Be the one song your fans listen to today that gets their adrenaline pumping.
Before you commit to a single note of your next song, you want to do some serious sleuthing behind the scenes.
I call it being a hook detective. What you’re looking for is the “hook” of your song–that unique part of the song that arouses burning curiosity, and drags the listener into your song like a baby boomer to a Rolling Stones concert. A great hook–especially in your song title…
Will FORCE People
To Remember Your Song
It’s the key to writing a big winner. When you find a great hook, you’ll know it… because it will ring in your ears constantly.
Here’s how to do it: First, you gotta get into a Sherlock Holmes-like frame of mind.

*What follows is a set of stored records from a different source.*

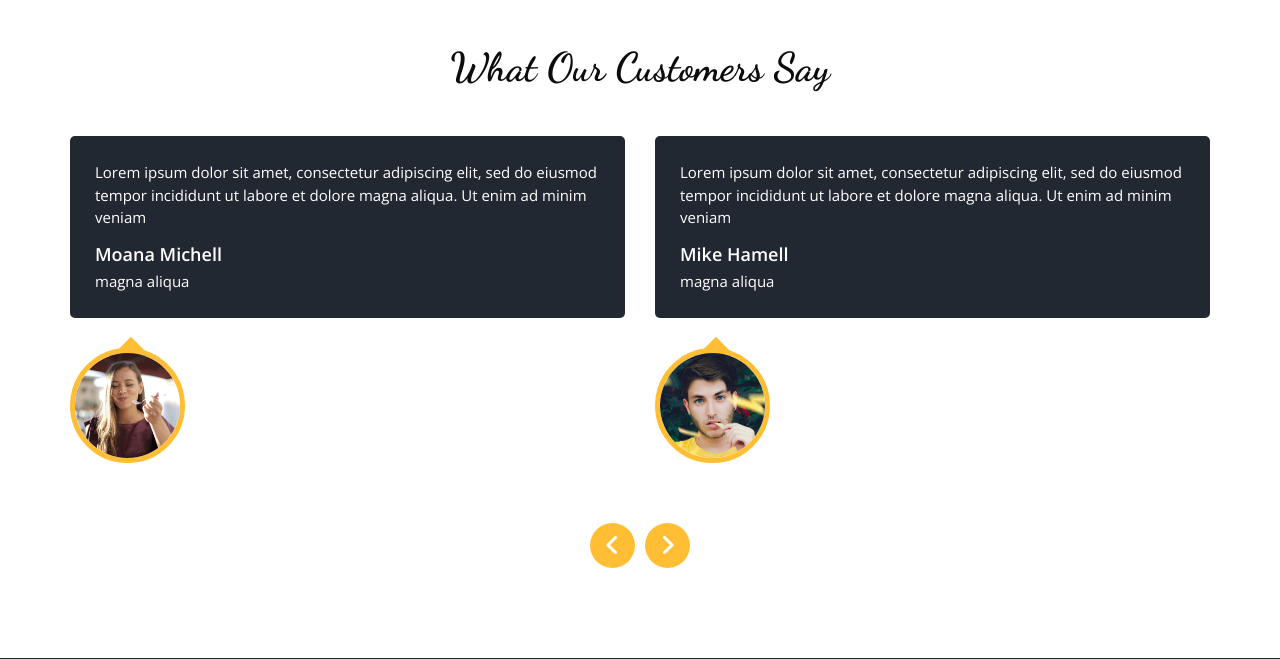
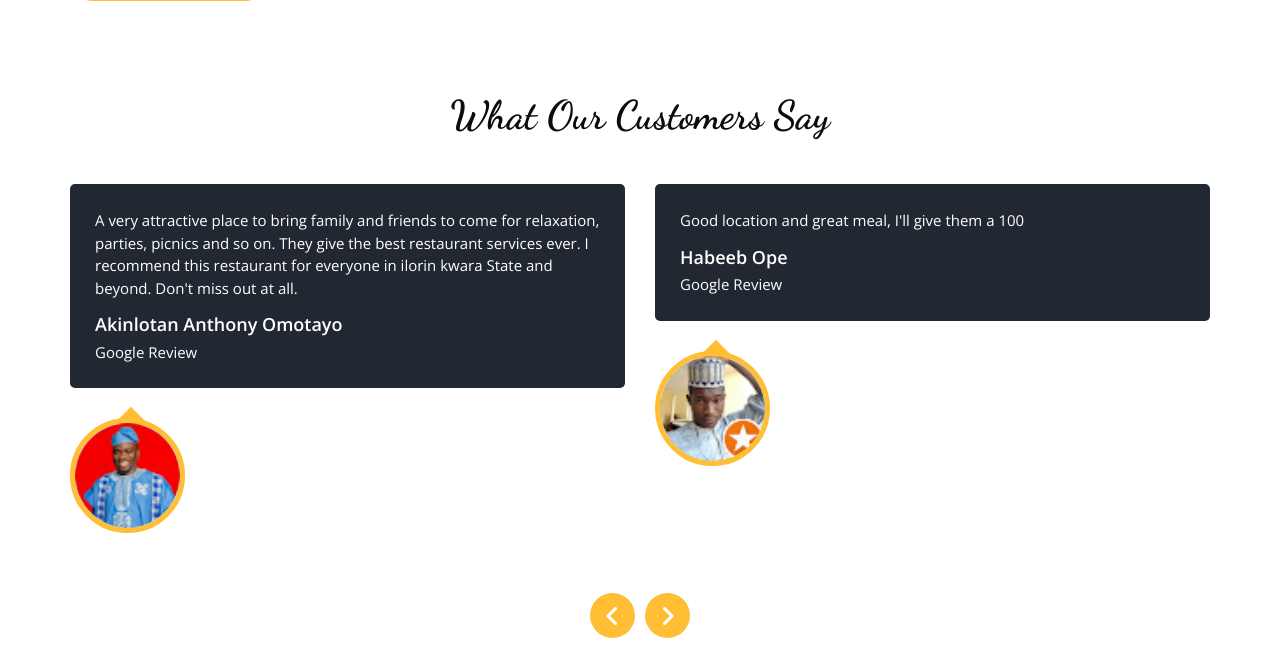
Before and after one commit to papycoda/pronto_restaurant, a Django app: page / in a window 1280 px wide. Shown: the part 2464-3123 px from the top of the page. Run offline with Django 5.2, Linux system fonts and the light colour scheme; some libraries are stand-ins or nearby versions.

Commit message:
"Updated index.html template: added weekly offers section, modified client testimonials with new text and images"

```diff
--- a/prontoback/Templates/index.html
+++ b/prontoback/Templates/index.html
@@ -101,6 +101,11 @@
   <section class="offer_section layout_padding-bottom">
     <div class="offer_container">
       <div class="container">
+        <div class="heading_container heading_center psudo_white_primary mb_45">
+          <h2>
+            Our Weekly Offers
+          </h2>
+        </div>
         <div class="row">
           <div class="col-md-6">
             <a href="{% url 'events' %}" class="offer_link">
@@ -243,18 +248,17 @@
             <div class="box">
               <div class="detail-box">
                 <p>
-                  Lorem ipsum dolor sit amet, consectetur adipiscing elit, sed do eiusmod tempor incididunt ut labore et
-                  dolore magna aliqua. Ut enim ad minim veniam
+                  A very attractive place to bring family and friends to come for relaxation, parties, picnics and so on. They give the best restaurant services ever. I recommend this restaurant for everyone in ilorin kwara State and beyond. Don't miss out at all.
                 </p>
                 <h6>
-                  Moana Michell
+                  Akinlotan Anthony Omotayo
                 </h6>
                 <p>
-                  magna aliqua
+                  Google Review
                 </p>
               </div>
               <div class="img-box">
-                <img src="{% static 'images/client1.jpg' %}" alt="" class="box-img">
+                <img src="{% static 'images/akin pronto.png' %}" alt="" class="box-img">
               </div>
             </div>
           </div>
@@ -262,18 +266,17 @@
             <div class="box">
               <div class="detail-box">
                 <p>
-                  Lorem ipsum dolor sit amet, consectetur adipiscing elit, sed do eiusmod tempor incididunt ut labore et
-                  dolore magna aliqua. Ut enim ad minim veniam
+                  Good location and great meal, I'll give them a 100
                 </p>
                 <h6>
-                  Mike Hamell
+                  Habeeb Ope
                 </h6>
                 <p>
-                  magna aliqua
+                  Google Review
                 </p>
               </div>
               <div class="img-box">
-                <img src="{% static 'images/client2.jpg' %}" alt="" class="box-img">
+                <img src="{% static 'images/habeeb ope.png' %}" alt="" class="box-img">
               </div>
             </div>
           </div>
```
Also changed, not shown: prontoback/Static/images/akin pronto.png (added), prontoback/Static/images/habeeb ope.png (added).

You’re going on a search for specific details to write about… something that no one else has paid any attention to. Gather about you all the great hooks of the past (I like to use this list for inspiration), the current Billboard charts, and any other popular song playlists and references you can think of. Use them to get a “feel” for the qualities of a great time-tested hook.

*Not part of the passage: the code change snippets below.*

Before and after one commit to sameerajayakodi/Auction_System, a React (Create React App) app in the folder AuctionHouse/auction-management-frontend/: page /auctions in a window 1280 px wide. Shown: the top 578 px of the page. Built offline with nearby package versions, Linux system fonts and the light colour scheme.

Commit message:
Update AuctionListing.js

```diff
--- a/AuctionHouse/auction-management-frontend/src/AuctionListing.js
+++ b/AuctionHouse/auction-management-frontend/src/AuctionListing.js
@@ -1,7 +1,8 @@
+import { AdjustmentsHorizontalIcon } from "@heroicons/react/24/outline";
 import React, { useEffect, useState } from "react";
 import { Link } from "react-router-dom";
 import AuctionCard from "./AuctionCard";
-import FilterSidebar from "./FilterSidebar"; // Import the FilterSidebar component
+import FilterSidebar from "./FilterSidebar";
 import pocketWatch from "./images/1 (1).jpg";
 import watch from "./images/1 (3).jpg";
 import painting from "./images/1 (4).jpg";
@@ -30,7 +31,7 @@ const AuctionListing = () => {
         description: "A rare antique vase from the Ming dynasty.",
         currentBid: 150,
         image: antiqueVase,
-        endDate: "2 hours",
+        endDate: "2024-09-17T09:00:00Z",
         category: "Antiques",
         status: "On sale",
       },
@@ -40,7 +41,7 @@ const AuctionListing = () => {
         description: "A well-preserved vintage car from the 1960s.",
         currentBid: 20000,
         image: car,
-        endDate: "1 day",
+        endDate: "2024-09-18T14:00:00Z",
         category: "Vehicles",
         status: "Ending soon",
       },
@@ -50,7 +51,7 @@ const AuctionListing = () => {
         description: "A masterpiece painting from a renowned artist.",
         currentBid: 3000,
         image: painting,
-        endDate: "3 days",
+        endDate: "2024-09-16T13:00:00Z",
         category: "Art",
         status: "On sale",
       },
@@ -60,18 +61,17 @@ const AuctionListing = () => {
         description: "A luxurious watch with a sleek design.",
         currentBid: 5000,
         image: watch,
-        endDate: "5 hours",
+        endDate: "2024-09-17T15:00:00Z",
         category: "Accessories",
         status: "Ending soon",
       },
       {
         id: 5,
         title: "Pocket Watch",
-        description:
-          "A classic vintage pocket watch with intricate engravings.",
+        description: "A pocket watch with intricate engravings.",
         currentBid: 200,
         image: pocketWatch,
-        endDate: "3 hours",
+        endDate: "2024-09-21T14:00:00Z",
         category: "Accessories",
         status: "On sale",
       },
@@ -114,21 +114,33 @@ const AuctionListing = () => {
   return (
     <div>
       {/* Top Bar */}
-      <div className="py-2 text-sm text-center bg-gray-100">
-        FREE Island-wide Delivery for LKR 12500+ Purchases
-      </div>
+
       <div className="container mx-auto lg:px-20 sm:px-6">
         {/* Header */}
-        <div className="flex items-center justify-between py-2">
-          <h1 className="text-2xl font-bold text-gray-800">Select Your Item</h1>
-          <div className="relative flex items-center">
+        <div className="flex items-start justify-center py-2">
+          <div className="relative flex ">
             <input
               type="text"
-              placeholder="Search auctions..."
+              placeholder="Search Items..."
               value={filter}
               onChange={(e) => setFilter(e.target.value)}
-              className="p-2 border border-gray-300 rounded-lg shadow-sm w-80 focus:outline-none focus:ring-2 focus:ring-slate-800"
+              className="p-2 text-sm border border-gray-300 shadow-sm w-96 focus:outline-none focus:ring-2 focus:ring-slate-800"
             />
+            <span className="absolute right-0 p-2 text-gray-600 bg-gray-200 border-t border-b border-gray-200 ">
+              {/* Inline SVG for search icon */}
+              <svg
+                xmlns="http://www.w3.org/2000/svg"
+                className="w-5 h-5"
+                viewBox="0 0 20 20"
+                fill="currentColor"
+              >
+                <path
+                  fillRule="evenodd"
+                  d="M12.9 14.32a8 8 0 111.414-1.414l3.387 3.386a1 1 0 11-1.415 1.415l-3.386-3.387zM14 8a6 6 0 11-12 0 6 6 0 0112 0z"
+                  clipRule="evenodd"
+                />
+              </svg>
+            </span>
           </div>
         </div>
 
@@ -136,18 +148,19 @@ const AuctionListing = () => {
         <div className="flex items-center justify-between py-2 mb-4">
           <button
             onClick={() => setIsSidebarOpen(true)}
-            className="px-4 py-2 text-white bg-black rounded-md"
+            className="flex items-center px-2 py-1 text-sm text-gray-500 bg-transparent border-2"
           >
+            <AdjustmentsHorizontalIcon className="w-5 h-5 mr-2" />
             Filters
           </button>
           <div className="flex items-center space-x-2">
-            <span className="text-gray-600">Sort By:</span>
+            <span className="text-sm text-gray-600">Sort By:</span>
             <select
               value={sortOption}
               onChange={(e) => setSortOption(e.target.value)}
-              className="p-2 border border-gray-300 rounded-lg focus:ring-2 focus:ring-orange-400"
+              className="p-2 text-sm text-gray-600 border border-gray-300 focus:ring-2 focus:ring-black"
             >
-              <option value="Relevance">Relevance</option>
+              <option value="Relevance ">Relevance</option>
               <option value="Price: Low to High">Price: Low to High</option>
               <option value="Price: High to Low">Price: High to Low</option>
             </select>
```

You won’t find your hook here, however, No one’s written your hook yet.
No, the only reason to use all that stuff is to…
Know How To Walk The Walk

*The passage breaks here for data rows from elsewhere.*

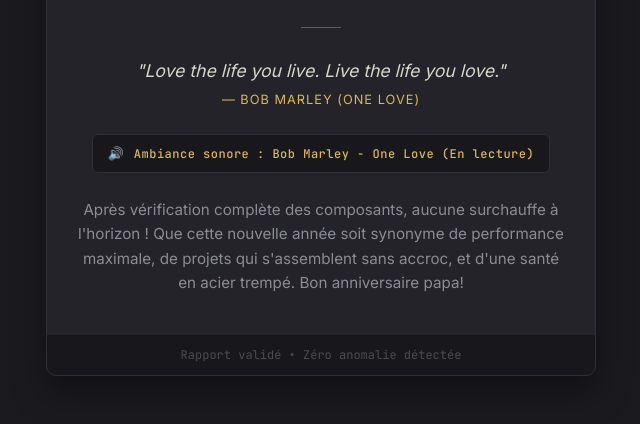
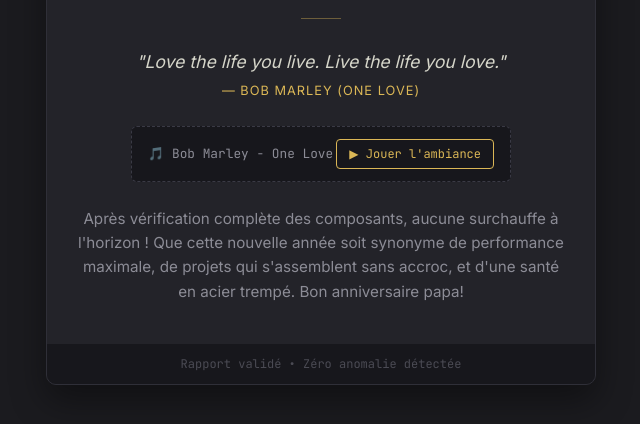
Before and after one commit to 20Frederic20/hf-birthday, a plain HTML site: page index.html in a window 1280 px wide. Shown: the part 360-784 px from the top of the page, without its empty margins (319-959 px from the left). Drawn offline with Linux system fonts and the light colour scheme.

Commit message:
rollback to start ourself the music

```diff
--- a/index.html
+++ b/index.html
@@ -43,17 +43,20 @@
                 <cite>— Bob Marley (One Love)</cite>
             </blockquote>
 
-            <!-- Élément Audio invisible configuré en Autoplay + Loop -->
-            <audio id="bgMusic" autoplay loop preload="auto">
+            <!-- Lecteur Audio manuel -->
+            <div class="audio-player-box">
+                <div class="audio-info">
+                    <span class="audio-icon">🎵</span>
+                    <span class="audio-title">Bob Marley - One Love</span>
+                </div>
+                <button id="musicToggle" class="audio-btn">▶ Jouer l'ambiance</button>
+            </div>
+
+            <!-- Élément Audio configuré en boucle -->
+            <audio id="bgMusic" loop preload="auto">
                 <source src="bob-marley.mp3" type="audio/mpeg">
                 Votre navigateur ne supporte pas l'élément audio.
             </audio>
-
-            <!-- Statut audio épuré et automatique -->
-            <div id="audioStatus" class="audio-status-bar">
-                <span class="status-icon">🔊</span>
-                <span id="statusText" class="status-text">Ambiance sonore : Chargement...</span>
-            </div>
 
             <!-- Message ciblé Maintenance -->
             <div class="personal-note">
@@ -67,35 +70,22 @@
         </div>
     </div>
 
-    <!-- Script d'Auto-Déclenchement -->
+    <!-- Script de gestion du bouton Play/Pause -->
     <script>
         const audio = document.getElementById('bgMusic');
-        const statusText = document.getElementById('statusText');
+        const btn = document.getElementById('musicToggle');
 
-        function startAudio() {
-            audio.play().then(() => {
-                statusText.textContent = "Ambiance sonore : Bob Marley - One Love (En lecture)";
-                statusText.style.color = "var(--accent-yellow)";
-            }).catch(() => {
-                statusText.textContent = "Cliquez n'importe où sur la page pour activer le son 🎵";
-            });
-        }
-
-        window.addEventListener('load', startAudio);
-
-        const unlockAudio = () => {
+        btn.addEventListener('click', function() {
             if (audio.paused) {
-                audio.play().then(() => {
-                    statusText.textContent = "Ambiance sonore : Bob Marley - One Love (En lecture)";
-                    statusText.style.color = "var(--accent-yellow)";
-                });
+                audio.play();
+                btn.textContent = '⏸ Pause';
+                btn.classList.add('playing');
+            } else {
+                audio.pause();
+                btn.textContent = '▶ Jouer l\'ambiance';
+                btn.classList.remove('playing');
             }
-            document.removeEventListener('click', unlockAudio);
-            document.removeEventListener('touchstart', unlockAudio);
-        };
-
-        document.addEventListener('click', unlockAudio);
-        document.addEventListener('touchstart', unlockAudio);
+        });
     </script>
 
 </body>
--- a/style.css
+++ b/style.css
@@ -153,19 +153,53 @@
     letter-spacing: 1px;
 }
 
-/* Indicateur d'ambiance sonore style console */
-.audio-status-bar {
+/* Lecteur Audio Manuel */
+.audio-player-box {
     background-color: #17171c;
-    border: 1px solid #2f2f38;
+    border: 1px dashed #3a3a45;
     border-radius: 6px;
-    padding: 10px 15px;
+    padding: 12px 16px;
     margin: 0 auto 25px auto;
-    display: inline-flex;
+    display: flex;
     align-items: center;
-    gap: 10px;
+    justify-content: space-between;
+    max-width: 380px;
+}
+
+.audio-info {
+    display: flex;
+    align-items: center;
+    gap: 8px;
     font-family: 'JetBrains Mono', monospace;
     font-size: 0.8rem;
     color: var(--text-muted);
+}
+
+.audio-btn {
+    background-color: transparent;
+    border: 1px solid var(--accent-yellow);
+    color: var(--accent-yellow);
+    font-family: 'JetBrains Mono', monospace;
+    font-size: 0.75rem;
+    padding: 6px 12px;
+    border-radius: 4px;
+    cursor: pointer;
+    transition: all 0.2s ease;
+}
+
+.audio-btn:hover {
+    background-color: var(--accent-yellow);
+    color: var(--bg-color);
+}
+
+.audio-btn.playing {
+    border-color: var(--status-green);
+    color: var(--status-green);
+}
+
+.audio-btn.playing:hover {
+    background-color: var(--status-green);
+    color: var(--bg-color);
 }
 
 .personal-note {
```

And Talk The Talk
You want to be completely immersed in the details of great hooks, the placement, the lyric ideas, the melodic motion, everything. Because… you’re now going to investigate the human connection in all of this. The heart-pounding connection to the song that will jar even the most distracted listener into full attention.
Think of it as a little game of “connect the dots”.
Because you’re now going to mentally interview everyone who can pull off “the eternal hook”. Get inside the songwriters who do it every day, who breathe, sleep and eat hit songs.
Ready? Good job, detective. Now cuff ’em and book ’em. You’re taking them to the interrogation room where you’re going to pump them for information, looking for the following:
- Lyrical Insights: You’re searching for human interest tidbits–small yet fascinating pieces of information–that are unusual, provocative, titillating, and intriguing.
- Melodic Insights: What is the melodic motion of the hook and how does it contrast with the rest of the song? How does the melody build intensity as the song approaches the hook?
- Hook Placement: How is the hook emphasized? Where exactly is the hook positioned in the song section? How many times is the hook repeated? What surrounds the hook lyrically, melodically, harmonically, rhythmically? Notice the note lengths, phrase lengths, and space.
An idea, use the hook in your song like a short, outrageous headline… that is so achingly incomplete, you wouldn’t be human if you weren’t dying to find out what it was about. And then, in your verses, weave the story. Complete the hook.
Most folks do not get to meet interesting people…
Or go to interesting places…
Or do interesting things.
And that’s your opening. Your hook is a chance for the listener to feel something special for a few moments… to be titillated, shocked, startled, and metaphorically…
Pinched On The Ass!
This is some serious good advice for songwriters! Thanks Graham for the tip. I’m gonna run with your advice and use it to make my songs more memorable.